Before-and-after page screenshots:
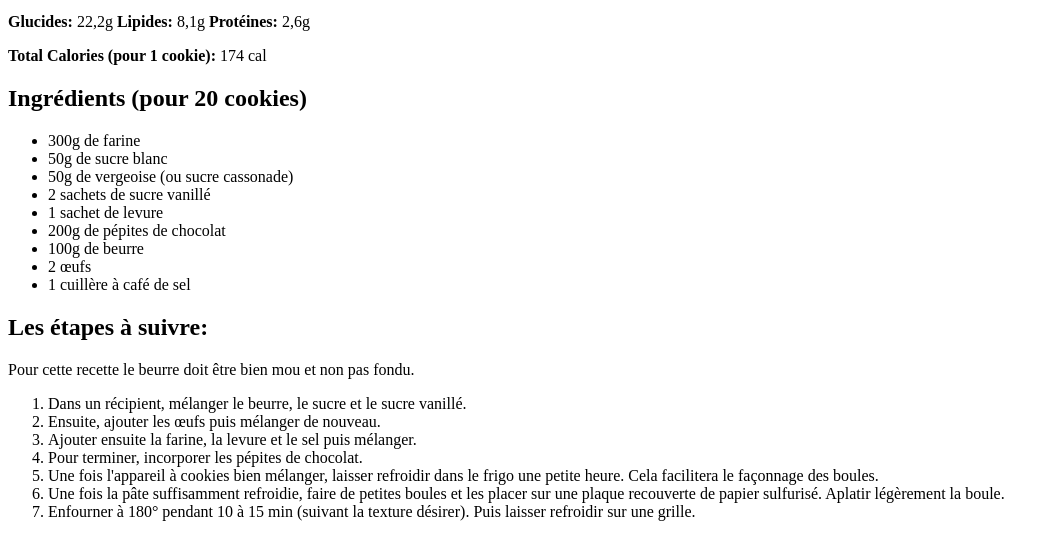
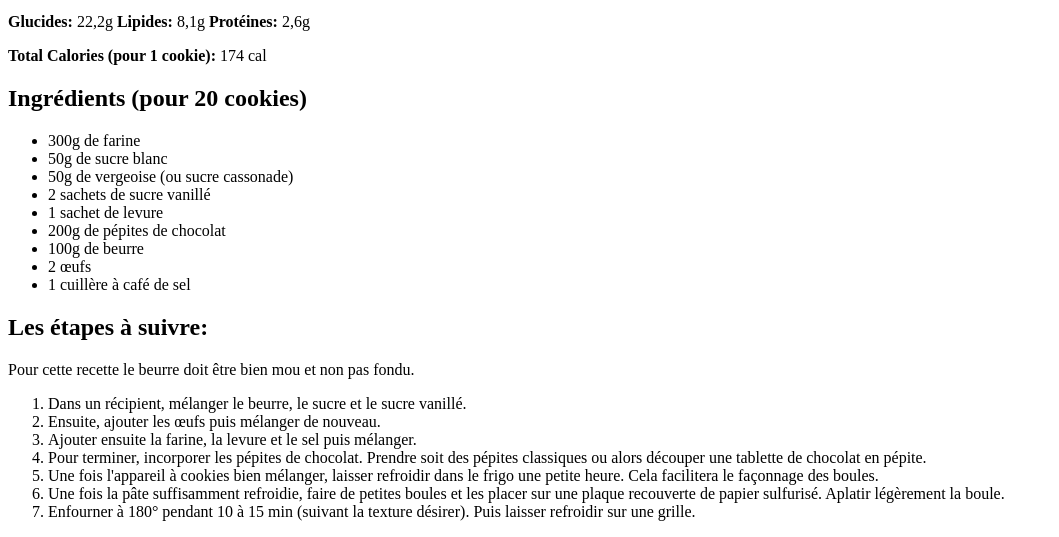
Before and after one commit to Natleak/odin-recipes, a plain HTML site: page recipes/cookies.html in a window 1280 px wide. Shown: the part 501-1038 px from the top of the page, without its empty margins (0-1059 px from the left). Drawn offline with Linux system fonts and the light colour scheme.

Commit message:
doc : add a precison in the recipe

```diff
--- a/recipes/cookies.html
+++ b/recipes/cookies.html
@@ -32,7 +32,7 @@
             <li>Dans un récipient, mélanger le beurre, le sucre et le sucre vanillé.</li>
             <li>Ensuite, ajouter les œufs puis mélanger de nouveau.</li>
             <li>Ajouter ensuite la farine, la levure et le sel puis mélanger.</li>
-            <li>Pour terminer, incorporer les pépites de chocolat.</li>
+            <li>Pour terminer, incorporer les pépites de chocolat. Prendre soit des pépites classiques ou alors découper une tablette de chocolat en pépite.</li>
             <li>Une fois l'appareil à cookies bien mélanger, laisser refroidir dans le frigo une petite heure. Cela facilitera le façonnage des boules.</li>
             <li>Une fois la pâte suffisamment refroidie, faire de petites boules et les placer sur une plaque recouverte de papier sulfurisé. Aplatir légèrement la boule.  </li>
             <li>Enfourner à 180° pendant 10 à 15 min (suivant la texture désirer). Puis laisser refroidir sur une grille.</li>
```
--
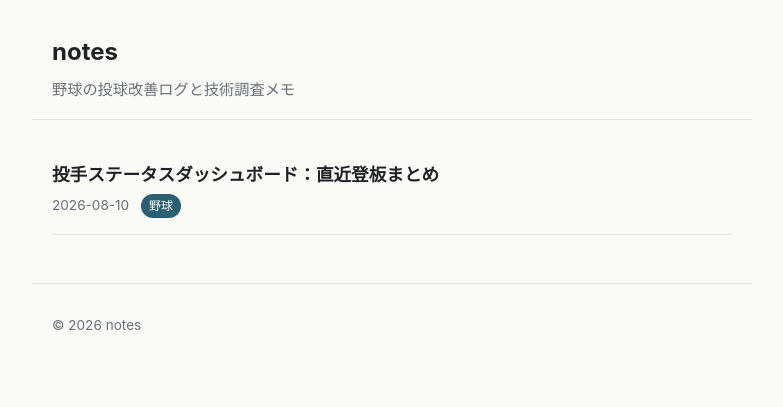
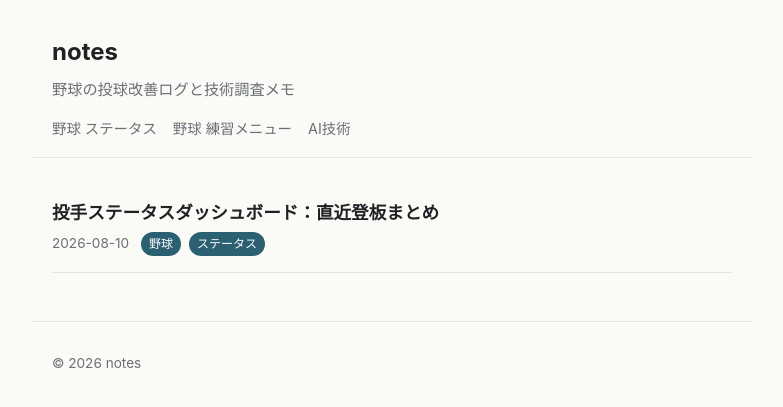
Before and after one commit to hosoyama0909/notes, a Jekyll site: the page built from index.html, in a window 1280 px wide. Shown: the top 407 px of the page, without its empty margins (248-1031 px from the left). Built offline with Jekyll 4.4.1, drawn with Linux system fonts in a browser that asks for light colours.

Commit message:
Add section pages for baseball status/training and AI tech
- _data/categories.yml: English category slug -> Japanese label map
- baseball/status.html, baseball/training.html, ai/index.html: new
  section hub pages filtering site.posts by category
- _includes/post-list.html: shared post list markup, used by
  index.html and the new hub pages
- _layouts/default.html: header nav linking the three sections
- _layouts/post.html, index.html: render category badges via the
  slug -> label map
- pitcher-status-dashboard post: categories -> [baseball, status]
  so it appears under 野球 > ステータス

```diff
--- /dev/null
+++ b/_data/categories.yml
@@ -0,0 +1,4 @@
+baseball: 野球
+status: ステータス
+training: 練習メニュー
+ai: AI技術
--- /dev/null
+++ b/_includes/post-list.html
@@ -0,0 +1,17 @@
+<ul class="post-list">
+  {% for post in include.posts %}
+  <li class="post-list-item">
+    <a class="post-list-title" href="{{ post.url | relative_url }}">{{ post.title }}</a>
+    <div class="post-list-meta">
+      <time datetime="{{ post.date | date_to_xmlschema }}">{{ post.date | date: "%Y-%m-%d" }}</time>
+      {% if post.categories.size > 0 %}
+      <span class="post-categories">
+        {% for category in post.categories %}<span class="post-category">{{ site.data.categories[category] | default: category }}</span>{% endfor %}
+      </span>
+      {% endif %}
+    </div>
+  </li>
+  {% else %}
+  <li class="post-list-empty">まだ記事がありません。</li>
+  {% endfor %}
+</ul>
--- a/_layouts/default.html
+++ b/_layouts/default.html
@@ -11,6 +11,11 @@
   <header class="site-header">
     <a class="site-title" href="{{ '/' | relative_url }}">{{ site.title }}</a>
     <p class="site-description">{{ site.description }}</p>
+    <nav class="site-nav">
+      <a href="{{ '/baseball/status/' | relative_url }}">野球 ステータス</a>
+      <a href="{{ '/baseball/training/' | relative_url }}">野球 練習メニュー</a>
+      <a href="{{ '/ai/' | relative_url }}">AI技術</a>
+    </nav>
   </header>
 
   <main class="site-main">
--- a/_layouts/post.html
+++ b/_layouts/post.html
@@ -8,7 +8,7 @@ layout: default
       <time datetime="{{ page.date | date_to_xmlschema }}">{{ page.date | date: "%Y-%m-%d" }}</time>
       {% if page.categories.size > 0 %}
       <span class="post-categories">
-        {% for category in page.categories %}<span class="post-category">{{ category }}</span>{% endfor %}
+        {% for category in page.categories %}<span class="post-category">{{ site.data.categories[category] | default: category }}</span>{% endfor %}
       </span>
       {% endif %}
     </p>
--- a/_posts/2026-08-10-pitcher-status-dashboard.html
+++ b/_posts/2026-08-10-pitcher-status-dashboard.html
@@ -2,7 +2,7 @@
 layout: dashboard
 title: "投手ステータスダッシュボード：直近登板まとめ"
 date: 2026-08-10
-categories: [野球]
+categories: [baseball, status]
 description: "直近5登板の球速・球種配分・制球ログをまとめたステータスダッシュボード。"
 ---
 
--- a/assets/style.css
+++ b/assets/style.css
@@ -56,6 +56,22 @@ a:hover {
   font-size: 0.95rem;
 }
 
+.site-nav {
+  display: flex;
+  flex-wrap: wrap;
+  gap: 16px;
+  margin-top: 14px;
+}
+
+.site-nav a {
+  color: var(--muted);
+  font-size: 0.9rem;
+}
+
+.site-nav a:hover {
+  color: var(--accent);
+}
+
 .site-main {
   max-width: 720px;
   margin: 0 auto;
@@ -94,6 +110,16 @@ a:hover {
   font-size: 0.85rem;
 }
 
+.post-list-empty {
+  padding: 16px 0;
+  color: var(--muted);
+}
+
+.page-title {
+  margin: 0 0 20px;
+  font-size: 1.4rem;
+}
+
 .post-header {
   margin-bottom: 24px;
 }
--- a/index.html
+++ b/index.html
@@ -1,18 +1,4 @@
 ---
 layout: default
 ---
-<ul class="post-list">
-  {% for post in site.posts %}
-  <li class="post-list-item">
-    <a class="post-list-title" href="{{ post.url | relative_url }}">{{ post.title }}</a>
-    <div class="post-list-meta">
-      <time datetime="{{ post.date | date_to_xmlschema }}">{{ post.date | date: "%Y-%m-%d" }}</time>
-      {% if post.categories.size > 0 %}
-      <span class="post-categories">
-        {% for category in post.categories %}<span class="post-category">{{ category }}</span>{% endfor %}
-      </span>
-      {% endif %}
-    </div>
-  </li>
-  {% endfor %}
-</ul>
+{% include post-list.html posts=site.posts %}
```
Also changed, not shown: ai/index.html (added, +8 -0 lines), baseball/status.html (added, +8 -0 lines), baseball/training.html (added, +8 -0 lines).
==
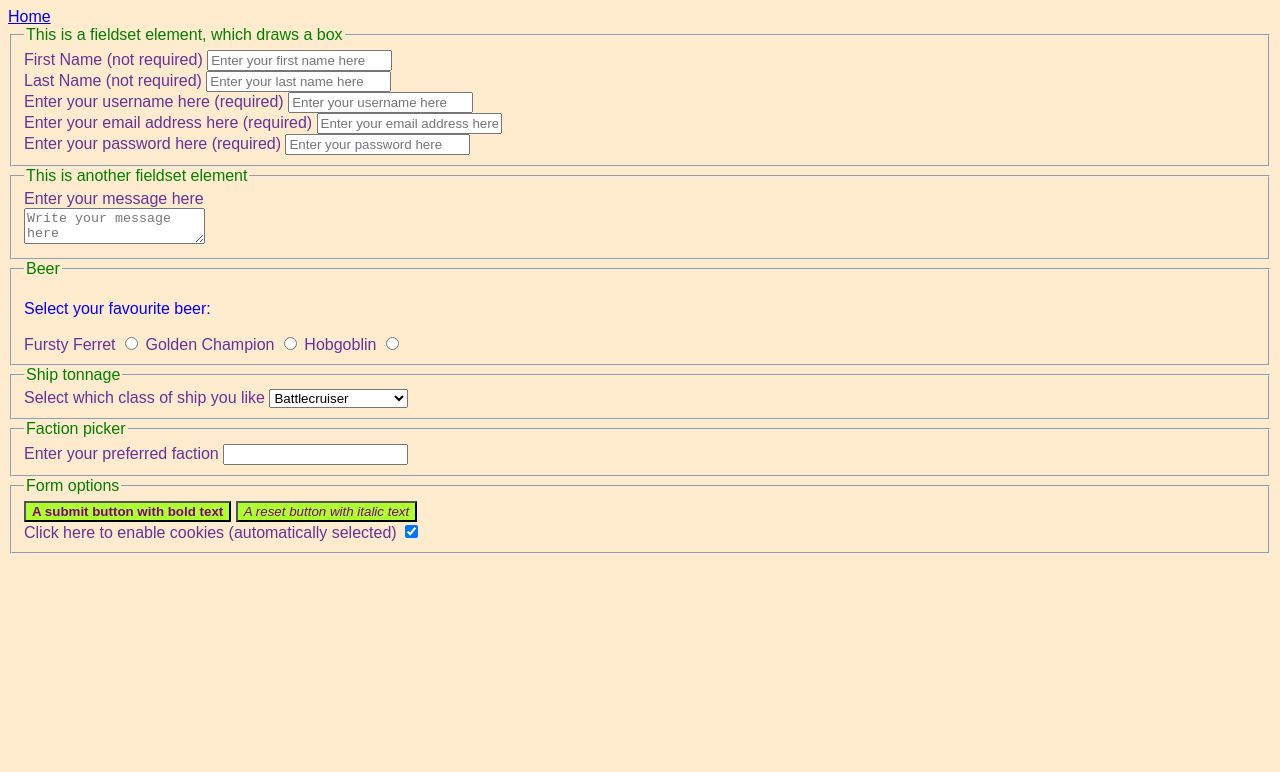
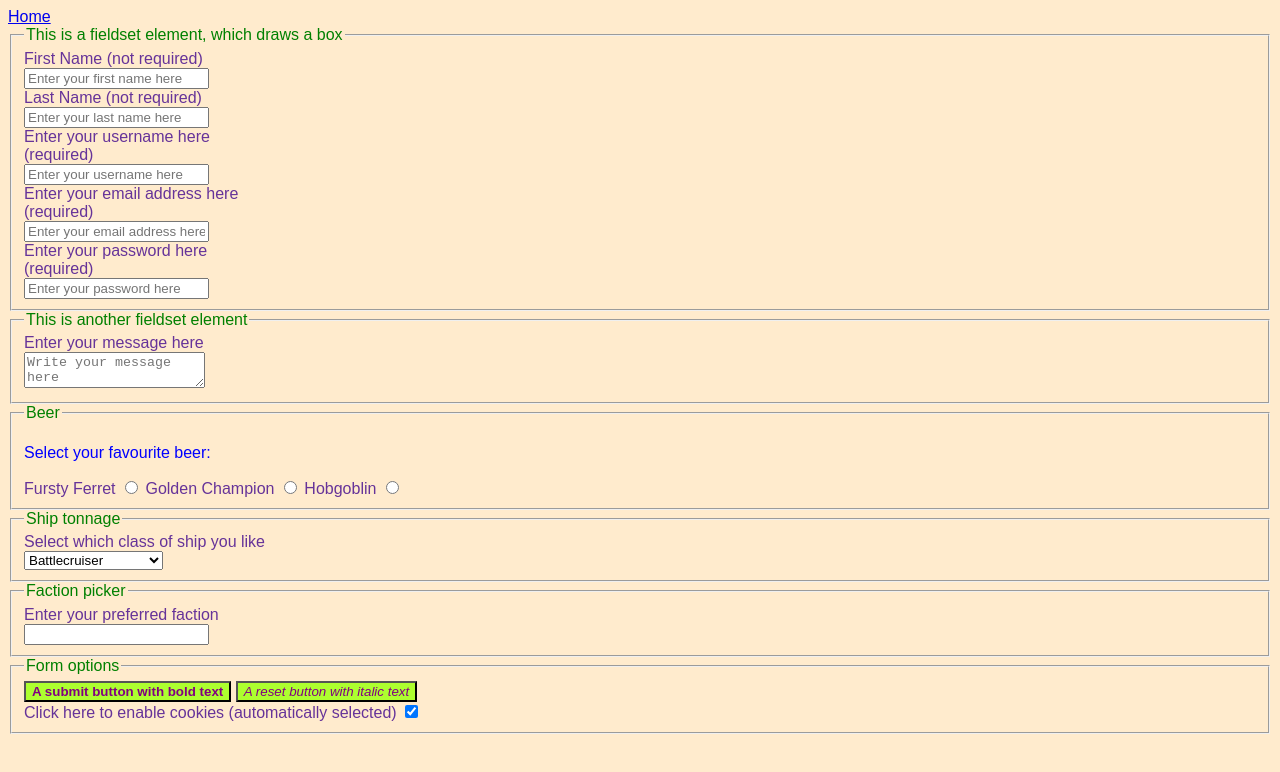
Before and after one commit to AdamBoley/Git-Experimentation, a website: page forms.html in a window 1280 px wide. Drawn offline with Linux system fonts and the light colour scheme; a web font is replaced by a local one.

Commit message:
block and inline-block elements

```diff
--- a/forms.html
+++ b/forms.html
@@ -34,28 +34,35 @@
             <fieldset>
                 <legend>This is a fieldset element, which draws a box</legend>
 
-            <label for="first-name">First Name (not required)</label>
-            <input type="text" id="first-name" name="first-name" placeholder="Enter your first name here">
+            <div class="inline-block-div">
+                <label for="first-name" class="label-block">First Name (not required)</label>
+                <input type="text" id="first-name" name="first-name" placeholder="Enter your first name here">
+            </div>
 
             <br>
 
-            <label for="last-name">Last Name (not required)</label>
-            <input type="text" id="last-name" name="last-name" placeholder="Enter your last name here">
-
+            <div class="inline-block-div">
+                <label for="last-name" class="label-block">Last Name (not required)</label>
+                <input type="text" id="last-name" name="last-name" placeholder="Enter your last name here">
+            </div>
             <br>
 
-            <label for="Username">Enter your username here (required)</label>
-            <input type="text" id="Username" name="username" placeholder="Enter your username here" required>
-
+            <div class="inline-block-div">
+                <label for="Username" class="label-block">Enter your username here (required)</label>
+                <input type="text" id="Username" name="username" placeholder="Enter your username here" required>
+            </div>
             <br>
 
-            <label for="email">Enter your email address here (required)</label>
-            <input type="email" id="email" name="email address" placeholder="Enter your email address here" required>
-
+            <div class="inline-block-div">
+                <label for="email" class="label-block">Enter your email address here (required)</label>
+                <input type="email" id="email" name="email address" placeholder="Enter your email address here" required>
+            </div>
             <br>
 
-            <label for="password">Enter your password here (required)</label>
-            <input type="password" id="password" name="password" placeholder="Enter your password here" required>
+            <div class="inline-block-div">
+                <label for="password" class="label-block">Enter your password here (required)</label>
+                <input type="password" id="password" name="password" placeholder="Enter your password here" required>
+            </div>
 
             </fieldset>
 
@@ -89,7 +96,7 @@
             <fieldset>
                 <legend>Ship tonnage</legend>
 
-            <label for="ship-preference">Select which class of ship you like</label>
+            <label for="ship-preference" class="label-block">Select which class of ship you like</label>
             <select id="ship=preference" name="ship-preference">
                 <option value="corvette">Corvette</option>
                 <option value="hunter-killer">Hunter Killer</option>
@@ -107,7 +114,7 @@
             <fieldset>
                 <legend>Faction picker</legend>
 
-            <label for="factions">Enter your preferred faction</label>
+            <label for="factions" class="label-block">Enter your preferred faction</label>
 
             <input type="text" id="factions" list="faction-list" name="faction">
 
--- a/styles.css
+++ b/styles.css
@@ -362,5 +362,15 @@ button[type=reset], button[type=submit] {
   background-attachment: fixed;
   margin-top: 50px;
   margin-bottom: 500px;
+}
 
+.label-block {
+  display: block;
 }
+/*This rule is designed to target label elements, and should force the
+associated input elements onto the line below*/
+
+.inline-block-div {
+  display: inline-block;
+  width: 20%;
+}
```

*ASSIGNED TASK:* Give only the number of lines above that hold the string "datetime".

*RESPONSE BELOW:* 3